The Tire (Magic Formula) block assumes longitudinal motion only and includes no camber, turning, or lateral motion.

Tire Compliance

Tire compliance implies a time lag in the tire response to the forces on it. Time lag simulation increases model fidelity but reduces simulation performance. See Adjust Model Fidelity.

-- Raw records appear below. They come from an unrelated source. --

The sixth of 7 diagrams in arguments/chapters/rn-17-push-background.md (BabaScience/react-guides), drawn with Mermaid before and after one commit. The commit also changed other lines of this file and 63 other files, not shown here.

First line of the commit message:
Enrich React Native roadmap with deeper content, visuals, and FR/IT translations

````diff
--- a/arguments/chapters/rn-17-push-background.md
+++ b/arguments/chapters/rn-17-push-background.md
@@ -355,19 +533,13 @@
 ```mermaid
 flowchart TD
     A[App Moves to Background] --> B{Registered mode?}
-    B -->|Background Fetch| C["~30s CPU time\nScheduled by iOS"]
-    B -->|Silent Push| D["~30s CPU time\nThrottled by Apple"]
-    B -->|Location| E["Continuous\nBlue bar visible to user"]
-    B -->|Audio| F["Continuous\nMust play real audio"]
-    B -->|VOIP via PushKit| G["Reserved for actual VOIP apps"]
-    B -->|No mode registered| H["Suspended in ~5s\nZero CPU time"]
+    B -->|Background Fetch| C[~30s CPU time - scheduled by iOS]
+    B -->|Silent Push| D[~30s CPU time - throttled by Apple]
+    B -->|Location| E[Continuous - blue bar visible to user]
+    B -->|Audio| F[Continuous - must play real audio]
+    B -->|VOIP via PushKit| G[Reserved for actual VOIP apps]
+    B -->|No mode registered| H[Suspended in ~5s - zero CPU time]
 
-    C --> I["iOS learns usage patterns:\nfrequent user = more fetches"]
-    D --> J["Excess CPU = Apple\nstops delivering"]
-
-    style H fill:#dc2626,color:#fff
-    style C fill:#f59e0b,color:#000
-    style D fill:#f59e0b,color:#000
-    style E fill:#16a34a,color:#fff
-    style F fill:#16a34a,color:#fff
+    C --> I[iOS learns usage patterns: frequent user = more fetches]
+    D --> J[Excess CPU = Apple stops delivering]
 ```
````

[1] Pacejka, H. B. Tire and Vehicle Dynamics, Society of Automotive Engineers and Butterworth-Heinemann, Oxford, 2002, chapters 1,4,7, and 8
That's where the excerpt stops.